“This will give families some relief. …Working families must be able to send their children to Maryland colleges,” Gov. O’Malley said in the Jan. 31 speech.

Read a complete transcript of Gov. Martin O’Malley’s 2007 State of the State address. Posted by Maryland’s Office of the Governor.

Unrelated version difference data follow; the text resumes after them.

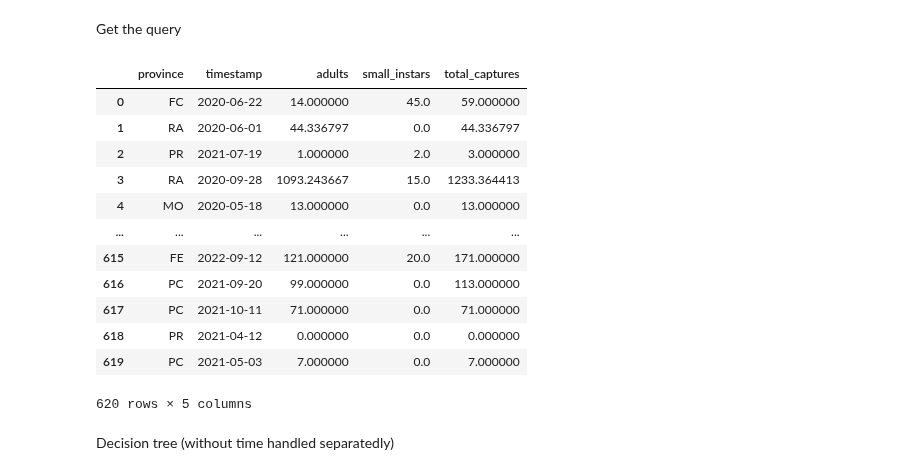
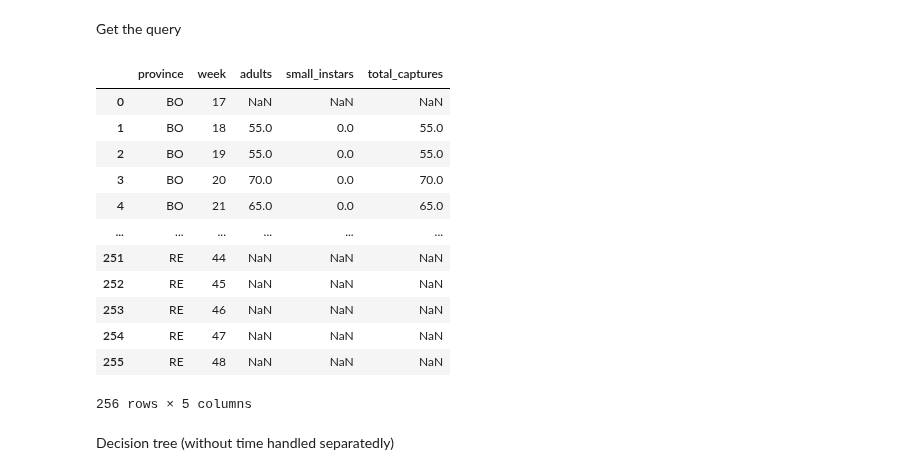
Before and after one commit to big-unibo/explain, a Jupyter notebook: intentional/src/main/python/predict.ipynb, the cells around one changed output. Saved outputs shown, nothing was run; the diff lists cells and outputs as text; code cells hidden in the pictures.

```diff
--- a/intentional/src/main/python/predict.ipynb
+++ b/intentional/src/main/python/predict.ipynb
@@ -89,37 +95,47 @@ df
 Get the query
 # %%
 target_measure = "adults"
-date_attr = "timestamp"
+date_attr = "week"
 column = "province"
 
 # Replace 'your_table' with the actual table name
 query = """
 SELECT t.province, f.timestamp, sum(adults) as adults, sum(small_instars) as small_instars, sum(total_captures) as total_captures -- , sum(large_instars) as large_instars
-FROM cimice_ft_captures f, cimice_dt_trap t, cimice_dt_time d
-WHERE t.gid = f.gid and f.timestamp = d.timestamp --and (province = 'PR' or province = 'BO' or province = 'FC')
+FROM cimice_ft_captures f join cimice_dt_trap t on (t.gid = f.gid) right join cimice_dt_time d on (f.timestamp = d.timestamp)
+-- WHERE (province = 'PR' or province = 'BO' or province = 'FC')
 GROUP BY t.province, f.timestamp
+"""
+
+query = """
+-- SELECT * FROM (
+SELECT y.province, y.week, sum(adults) as adults, sum(small_instars) as small_instars, sum(total_captures) as total_captures -- , sum(large_instars) as large_instars
+FROM cimice_ft_captures f right join (select * from (select * from cimice_dt_time where timestamp between TO_DATE('2021-05-01','YYYY-MM-DD') and TO_DATE('2021-11-30','YYYY-MM-DD')), cimice_dt_trap) y on (y.gid = f.gid and y.timestamp = f.timestamp)
+-- WHERE (province = 'PR' or province = 'BO' or province = 'FC')
+GROUP BY y.province, y.week
+ORDER BY y.province, y.week
+-- ) where adults is not null
 """
 
 df = pd.read_sql(query, engine)
 values = [x for x in df.columns if x not in [target_measure, date_attr]]
-df[date_attr] = pd.to_datetime(df[date_attr], unit="s")
+# df[date_attr] = pd.to_datetime(df[date_attr], unit="s")
 # df.set_index('timestamp', inplace=True)
 # df.index = pd.DatetimeIndex(df.index).to_period('D')
 df
 # %% [output]
-|  | province | timestamp | adults | small_instars | total_captures |
-| 0 | FC | 2020-06-22 | 14.000000 | 45.0 | 59.000000 |
-| 1 | RA | 2020-06-01 | 44.336797 | 0.0 | 44.336797 |
-| 2 | PR | 2021-07-19 | 1.000000 | 2.0 | 3.000000 |
-| 3 | RA | 2020-09-28 | 1093.243667 | 15.0 | 1233.364413 |
-| 4 | MO | 2020-05-18 | 13.000000 | 0.0 | 13.000000 |
+|  | province | week | adults | small_instars | total_captures |
+| 0 | BO | 17 | NaN | NaN | NaN |
+| 1 | BO | 18 | 55.0 | 0.0 | 55.0 |
+| 2 | BO | 19 | 55.0 | 0.0 | 55.0 |
+| 3 | BO | 20 | 70.0 | 0.0 | 70.0 |
+| 4 | BO | 21 | 65.0 | 0.0 | 65.0 |
 | ... | ... | ... | ... | ... | ... |
-| 615 | FE | 2022-09-12 | 121.000000 | 20.0 | 171.000000 |
-| 616 | PC | 2021-09-20 | 99.000000 | 0.0 | 113.000000 |
-| 617 | PC | 2021-10-11 | 71.000000 | 0.0 | 71.000000 |
-| 618 | PR | 2021-04-12 | 0.000000 | 0.0 | 0.000000 |
-| 619 | PC | 2021-05-03 | 7.000000 | 0.0 | 7.000000 |
+| 251 | RE | 44 | NaN | NaN | NaN |
+| 252 | RE | 45 | NaN | NaN | NaN |
+| 253 | RE | 46 | NaN | NaN | NaN |
+| 254 | RE | 47 | NaN | NaN | NaN |
+| 255 | RE | 48 | NaN | NaN | NaN |
-620 rows × 5 columns
+256 rows × 5 columns
 # %% [markdown]
 Decision tree (without time handled separatedly)
 # %%
```
Also changed, not shown: parts of 7 cells of this notebook.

But Republican lawmakers lashed out at what they said was the governor’s irresponsible spending strategy. Mr. O’Malley will borrow $1 billion out of the state’s “rainy-day fund” to balance his $30 billion budget, including the education spending.“This kind of fiscal irresponsibility will land us in trouble,” said Sen. Andrew Harris, a member of the Senate education committee.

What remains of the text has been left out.